The single most common cause of shock is blood volume loss, resulting from a serious wound or a severe burn leading to hypovolemic shock.
Septic shock is caused by overwhelming infection leading to vasodilation.
Septic shock however, is a grave condition and with a mortality rate between 30% and 50%.
en.wikipedia.org /wiki/Shock   (1033 words)

 Gale Encyclopedia of Medicine: Septic shock   (Site not responding. Last check: 2007-10-08)
Septic shock is a potentially lethal drop in blood pressure due to the presence of bacteria in the blood.
Septic shock is a possible consequence of bacteremia, or bacteria in the bloodstream.
Septic shock is seen most often in patients with suppressed immune systems, and is usually due to bacteria acquired during treatment at the hospital.
www.findarticles.com /p/articles/mi_g2601/is_0012/ai_2601001236   (884 words)
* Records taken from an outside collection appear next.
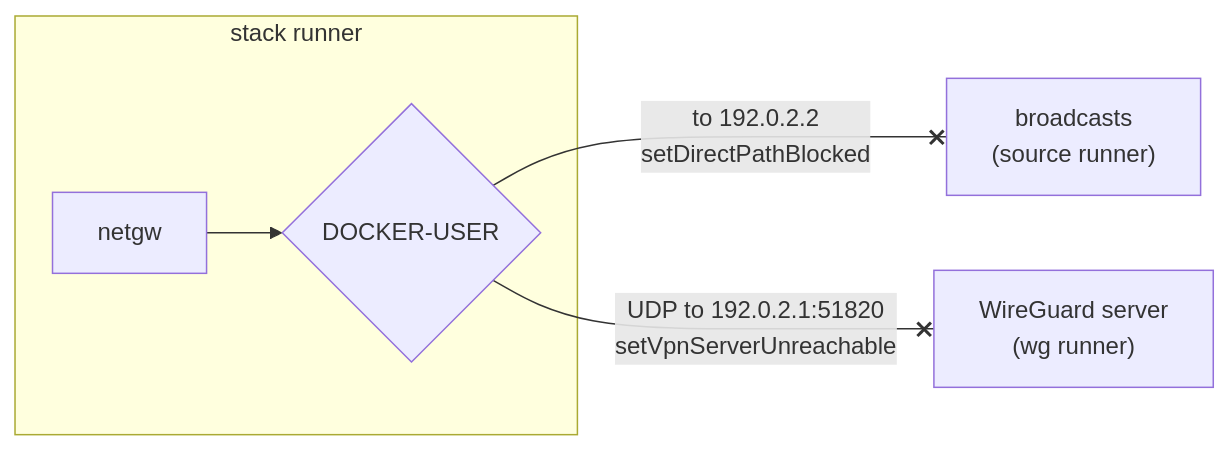
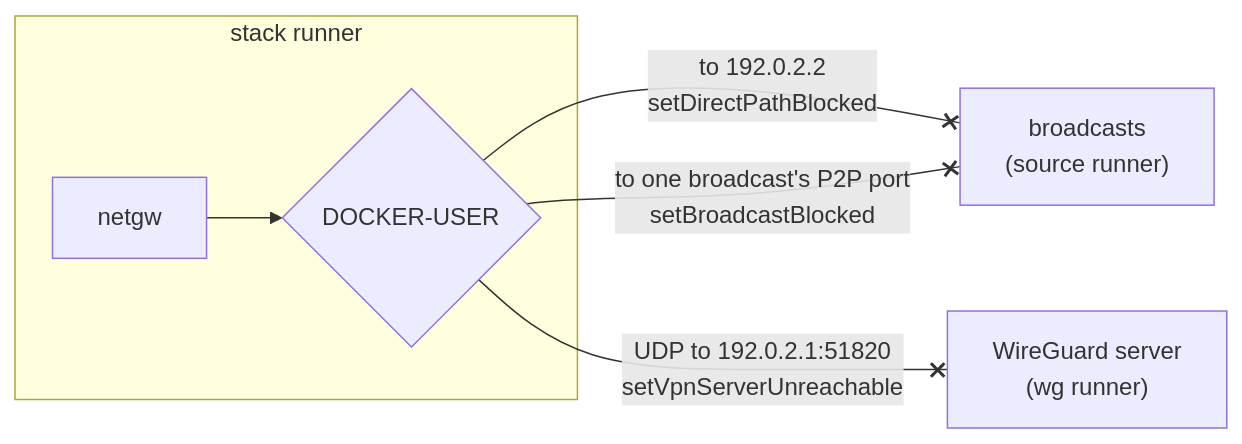
The second of 11 diagrams in e2e/README.md (sergimn/AceSwarm), drawn with Mermaid before and after one commit. The commit also changed other lines of this file and 9 other files, not shown here.

````diff
--- a/e2e/README.md
+++ b/e2e/README.md
@@ -59,8 +59,9 @@
 ```mermaid
 flowchart LR
   subgraph stack["stack runner"]
     G[netgw] --> FW{"DOCKER-USER"}
   end
   FW -- "to 192.0.2.2<br/>setDirectPathBlocked" --x S["broadcasts<br/>(source runner)"]
   FW -- "UDP to 192.0.2.1:51820<br/>setVpnServerUnreachable" --x V["WireGuard server<br/>(wg runner)"]
+  FW -- "to one broadcast's P2P port<br/>setBroadcastBlocked" --x S
 ```
````
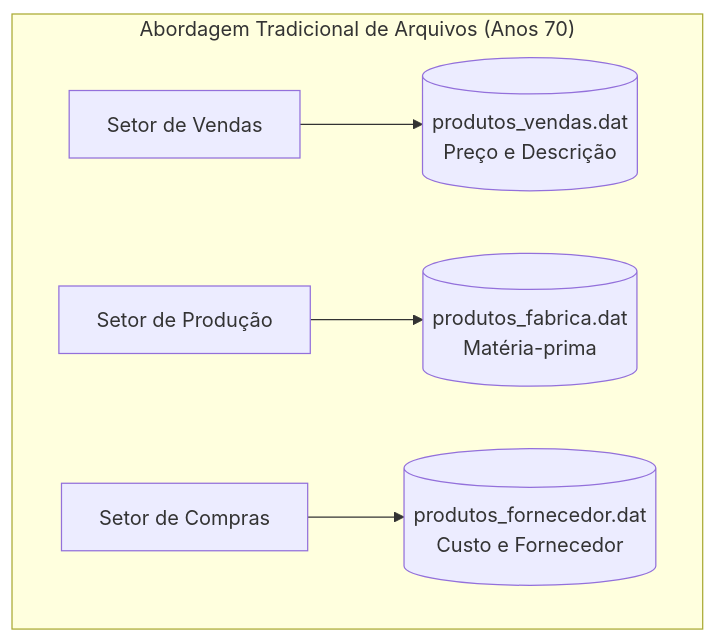
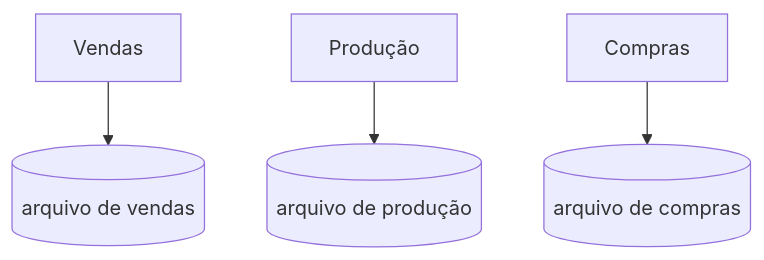
Before and after one commit to leorruas/puc: the first of 4 diagrams in 02. Modelagem de Dados/02. Abordagem de arquivos vs. abordagem de banco de dados.md, drawn with Mermaid. The commit also changed other lines of this file, not shown here.

Commit message:
Normaliza Mermaid de arquivos e bancos de dados

````diff
--- a/02. Modelagem de Dados/02. Abordagem de arquivos vs. abordagem de banco de dados.md
+++ b/02. Modelagem de Dados/02. Abordagem de arquivos vs. abordagem de banco de dados.md
@@ -52,8 +52,13 @@
 ```mermaid
 flowchart TD
-    subgraph SubgraphArquivos["Abordagem Tradicional de Arquivos (Anos 70)"]
-        Vendas["Setor de Vendas"] --> FileVendas[("produtos_vendas.dat<br>Preço e Descrição")]
-        Prod["Setor de Produção"] --> FileProd[("produtos_fabrica.dat<br>Matéria-prima")]
-        Compras["Setor de Compras"] --> FileCompras[("produtos_fornecedor.dat<br>Custo e Fornecedor")]
-    end
+    Vendas["Vendas"]:::external
+    Producao["Produção"]:::external
+    Compras["Compras"]:::external
+    ArqVendas[("arquivo de vendas")]:::data
+    ArqProducao[("arquivo de produção")]:::data
+    ArqCompras[("arquivo de compras")]:::data
+
+    Vendas --> ArqVendas
+    Producao --> ArqProducao
+    Compras --> ArqCompras
 ```
````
 THE MERCK MANUAL, Sec. 13, Ch. 156, Bacteremia And Septic Shock
Septic shock is characterized by acute circulatory failure, usually with or followed by hypotension, and multiorgan failure.
Septic shock is more often caused by hospital-acquired gram-negative bacilli and usually occurs in immunocompromised patients and those with chronic diseases.
Predisposing factors for septic shock include diabetes mellitus; cirrhosis; leukopenic states, especially those associated with underlying neoplasms or treatment with cytotoxic agents; antecedent infection in the urinary, biliary, or GI tracts; invasive devices, including catheters, drainage tubes, and other foreign materials; and prior treatment with antibiotics, corticosteroids, or ventilatory devices.
www.merck.com /mrkshared/mmanual/section13/chapter156/156c.jsp   (1505 words)

 septic shock   (Site not responding. Last check: 2007-10-08)
Septic shock is a condition caused by a serious infection that involves the blood.
Shock is a word used to describe a certain abnormal state in the body.
One of the causes of shock is sepsis, a serious infection that involves the blood.
www.northmemorial.com /HealthEncyclopedia/content/1762.asp   (528 words)
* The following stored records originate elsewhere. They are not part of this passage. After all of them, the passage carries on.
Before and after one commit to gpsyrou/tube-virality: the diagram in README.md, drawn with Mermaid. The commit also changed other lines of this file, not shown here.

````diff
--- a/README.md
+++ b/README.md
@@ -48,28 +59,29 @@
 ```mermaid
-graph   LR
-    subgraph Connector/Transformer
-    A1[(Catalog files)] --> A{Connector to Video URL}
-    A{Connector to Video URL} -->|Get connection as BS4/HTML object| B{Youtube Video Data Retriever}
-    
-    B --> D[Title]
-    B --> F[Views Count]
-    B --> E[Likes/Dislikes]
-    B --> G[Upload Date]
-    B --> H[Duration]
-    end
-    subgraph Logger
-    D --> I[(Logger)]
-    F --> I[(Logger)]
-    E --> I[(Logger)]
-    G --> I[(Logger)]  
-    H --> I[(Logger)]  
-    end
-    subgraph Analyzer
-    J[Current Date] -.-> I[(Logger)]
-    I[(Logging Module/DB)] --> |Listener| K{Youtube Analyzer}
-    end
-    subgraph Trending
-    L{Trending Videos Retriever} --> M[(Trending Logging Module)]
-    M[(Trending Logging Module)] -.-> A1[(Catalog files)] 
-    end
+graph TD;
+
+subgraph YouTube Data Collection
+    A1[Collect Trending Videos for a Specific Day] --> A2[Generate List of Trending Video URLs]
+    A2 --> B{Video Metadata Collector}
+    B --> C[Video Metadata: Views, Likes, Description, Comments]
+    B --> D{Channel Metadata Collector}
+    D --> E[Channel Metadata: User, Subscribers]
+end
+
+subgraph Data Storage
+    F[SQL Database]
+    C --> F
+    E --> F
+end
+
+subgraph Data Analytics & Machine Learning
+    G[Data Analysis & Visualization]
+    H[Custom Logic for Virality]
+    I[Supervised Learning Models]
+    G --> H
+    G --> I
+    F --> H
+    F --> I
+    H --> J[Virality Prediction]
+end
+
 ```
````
 ARDS Foundation : Septic Shock of Early or Late Onset
Conclusions: Septic shock is more severe when of early onset, as reflected by more severe organ dysfunction, greater lactic acidosis, and higher vasopressor requirements, yet the outcome is better, as reflected by a shorter duration of the shock episode, shorter ICU stay, and slightly lower mortality rates.
However, development of septic shock in an ICU patient who already has multiple organ failure may portend a very poor outcome, to the extent that vasopressor treatment may become futile.[8] The time of onset of septic shock therefore may be very important in determining outcome, yet clinical trials do not usually report this information.
The onset of septic shock was considered as the start of vasopressor agents (dopamine, norepinephrine, or epinephrine) after a fluid challenge with crystalloid and/or colloids caused no further increase in cardiac index and pulmonary artery occlusion pressure remained between 10 mm Hg and 18 mm Hg.
www.ardsusa.com /cgi-bin/ubbcgi/ultimatebb.cgi?ubb=get_topic&f=31&t=000010   (1927 words)
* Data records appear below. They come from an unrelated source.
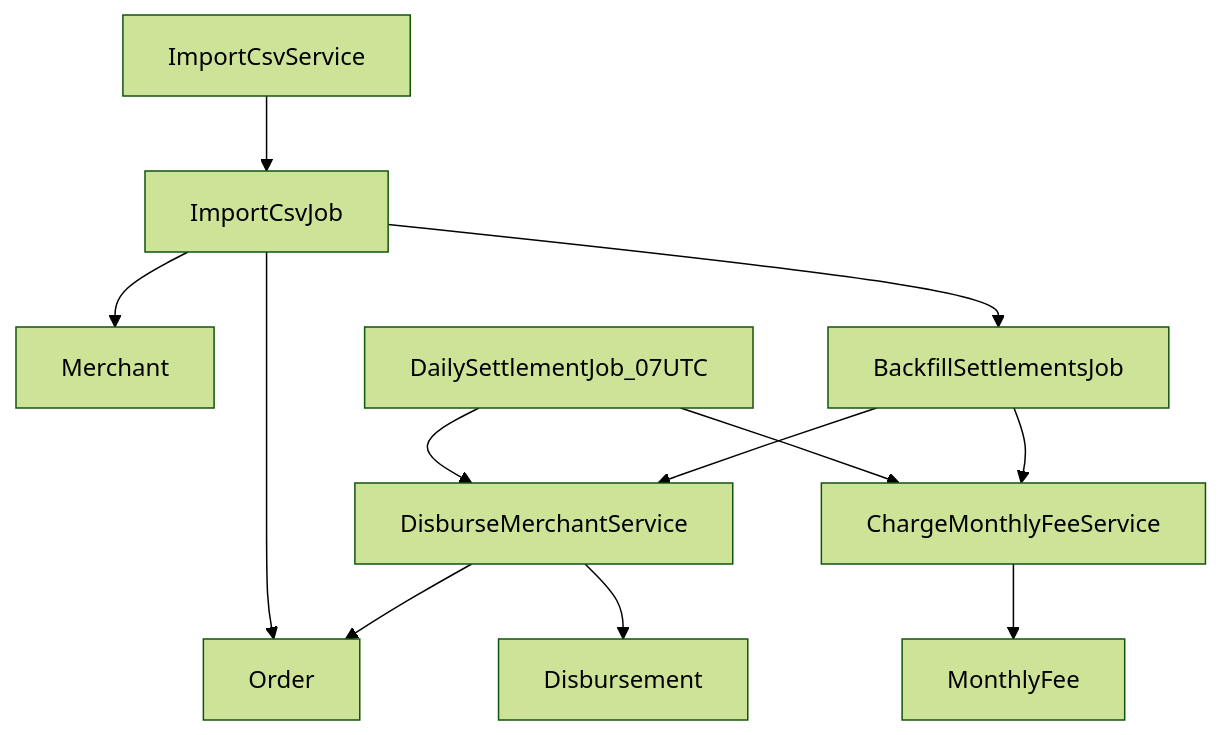
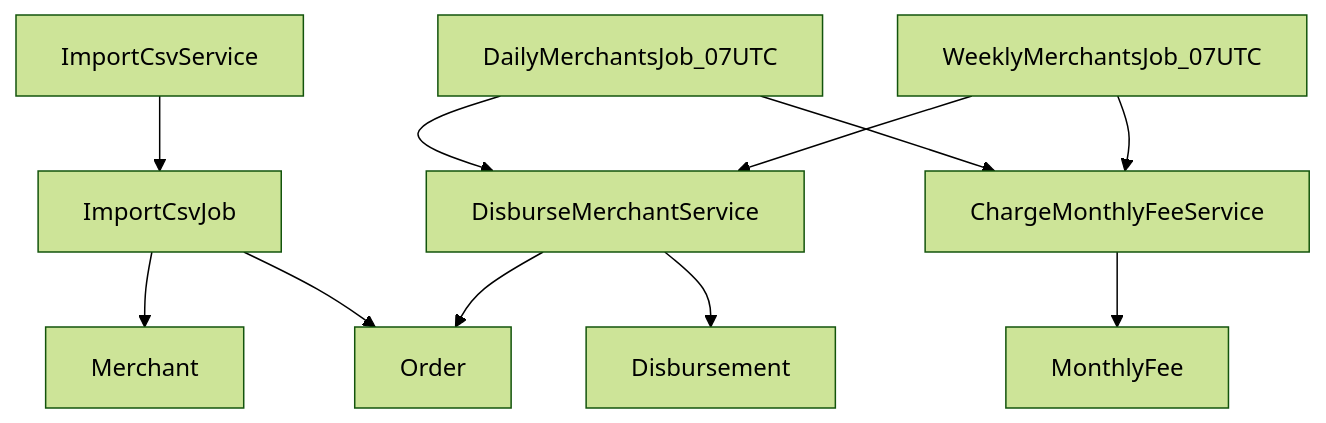
One commit to rafael-pissardo/lagom changed the diagram in docs/planning.md. Above: the diagram before and after it, drawn with Mermaid (forest theme). The commit also changed other lines of this file and 24 other files, not shown here.

First line of the commit message:
Reject stored CSV rows and settle daily and weekly merchants in separate jobs.

````diff
--- a/docs/planning.md
+++ b/docs/planning.md
@@ -60,14 +60,13 @@
 ```mermaid
 flowchart TD
   upload[ImportCsvService] --> importJob[ImportCsvJob]
   importJob --> merchants[Merchant]
   importJob --> orders[Order]
-  importJob --> backfill[BackfillSettlementsJob]
-  cron[DailySettlementJob_07UTC] --> disburse[DisburseMerchantService]
-  cron --> monthly[ChargeMonthlyFeeService]
-  backfill --> disburse
-  backfill --> monthly
+  daily[DailyMerchantsJob_07UTC] --> disburse[DisburseMerchantService]
+  weekly[WeeklyMerchantsJob_07UTC] --> disburse
+  daily --> monthly[ChargeMonthlyFeeService]
+  weekly --> monthly
   disburse --> disbursements[Disbursement]
   disburse --> orders
   monthly --> fees[MonthlyFee]
 ```
````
 Septic Shock: Bacteremia, Sepsis, and Septic Shock: Merck Manual Home Edition
Septic shock is a condition caused by an infection in the bloodstream (sepsis) in which blood pressure falls dangerously low and many organs malfunction because of inadequate blood flow.
Septic shock occurs most often in newborns (see Problems in Newborns: Sepsis), people older than age 50, and people with a weakened immune system.
Septic shock is caused by cytokines (substances made by the immune system to fight an infection (see Biology of the Immune System: Cytokines) and by the toxins produced by some bacteria.
www.merck.com /mmhe/sec17/ch191/ch191c.html   (687 words)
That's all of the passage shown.